A detailed investigation shows that the topological Anderson insulator phase is not distinct but part of the quantum spin-Hall phase.
Synopsis figure
Credit: E. Prodan, Phys. Rev. B (2011)

Suitably tuned mercury telluride/cadmium telluride quantum wells were predicted to be two-dimensional topological insulators and host the quantum spin-Hall effect, exhibiting chiral edge states that carry opposing spins in opposite directions. Experiments did verify that prediction, but the presence of disorder complicates the story. While the surface states of a topological insulator are immune to weak disorder, the experiments revealed hallmarks of localization. Concentrated efforts to understand this puzzle led to the discovery of the topological Anderson insulator, a state of matter in which disorder not only induces the well-known metal insulator transition but, in fact, is also responsible for topological nontriviality, i.e., the creation of the edge states. Intense debate ensued on whether this phase is fundamentally new and therefore disconnected from the quantum spin-Hall phase in the relevant phase space.

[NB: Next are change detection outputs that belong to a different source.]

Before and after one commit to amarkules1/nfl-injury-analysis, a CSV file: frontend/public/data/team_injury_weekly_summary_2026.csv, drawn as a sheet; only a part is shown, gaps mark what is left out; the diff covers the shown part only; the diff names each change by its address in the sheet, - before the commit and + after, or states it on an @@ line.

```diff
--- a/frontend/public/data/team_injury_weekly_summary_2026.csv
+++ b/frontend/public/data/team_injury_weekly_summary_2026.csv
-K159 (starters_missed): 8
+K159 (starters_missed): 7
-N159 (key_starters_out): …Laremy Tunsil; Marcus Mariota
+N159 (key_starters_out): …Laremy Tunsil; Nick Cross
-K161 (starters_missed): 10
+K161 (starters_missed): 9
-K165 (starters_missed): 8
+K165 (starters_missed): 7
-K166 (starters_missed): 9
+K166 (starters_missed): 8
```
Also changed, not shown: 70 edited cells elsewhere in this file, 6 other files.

Now, in an article appearing in Physical Review B, Emil Prodan from Yeshiva University in New York settles the issue. By numerically exploring in detail the phase space characterizing these systems, Prodan shows that the topological Anderson insulator phase is not distinct but rather a part of the quantum Hall insulator phase, the boundaries of which become severely deformed as disorder is strengthened. This work provides a new way to understand the origin of the topological Anderson insulator phase. – Alex Klironomos

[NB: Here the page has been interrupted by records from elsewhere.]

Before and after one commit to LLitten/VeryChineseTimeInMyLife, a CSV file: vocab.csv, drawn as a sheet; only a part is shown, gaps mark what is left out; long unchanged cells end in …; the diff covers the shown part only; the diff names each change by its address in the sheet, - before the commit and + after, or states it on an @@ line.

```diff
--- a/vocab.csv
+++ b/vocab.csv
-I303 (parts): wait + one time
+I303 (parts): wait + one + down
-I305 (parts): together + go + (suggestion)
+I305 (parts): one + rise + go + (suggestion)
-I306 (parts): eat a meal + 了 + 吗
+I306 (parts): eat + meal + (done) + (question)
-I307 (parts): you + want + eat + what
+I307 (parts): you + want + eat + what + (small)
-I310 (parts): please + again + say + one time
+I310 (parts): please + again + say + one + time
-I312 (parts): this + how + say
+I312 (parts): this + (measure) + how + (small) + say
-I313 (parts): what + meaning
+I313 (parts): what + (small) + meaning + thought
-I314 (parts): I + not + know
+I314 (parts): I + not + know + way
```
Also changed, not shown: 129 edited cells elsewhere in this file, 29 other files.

Announcements

More Announcements »

Subject Areas

Spintronics

Previous Synopsis

Next Synopsis

Semiconductor Physics

Guided by voltage

Read More »

Related Articles

Synopsis: Watching Spin Currents
Spintronics

Synopsis: Watching Spin Currents

X-ray pulses have been used to directly observe the spin current flowing in a metal. Read More »

Synopsis: How Spin Waves Bend
Spintronics

Synopsis: How Spin Waves Bend

Researchers have verified experimentally that the reflection and refraction of spin waves at an interface follow a Snell’s-like law. Read More »

Synopsis: Magnon Drag
Spintronics

Synopsis: Magnon Drag

Quantized spin waves known as magnons could experience a drag-like phenomenon in two spatially separated ferromagnetic layers. Read More »

More Articles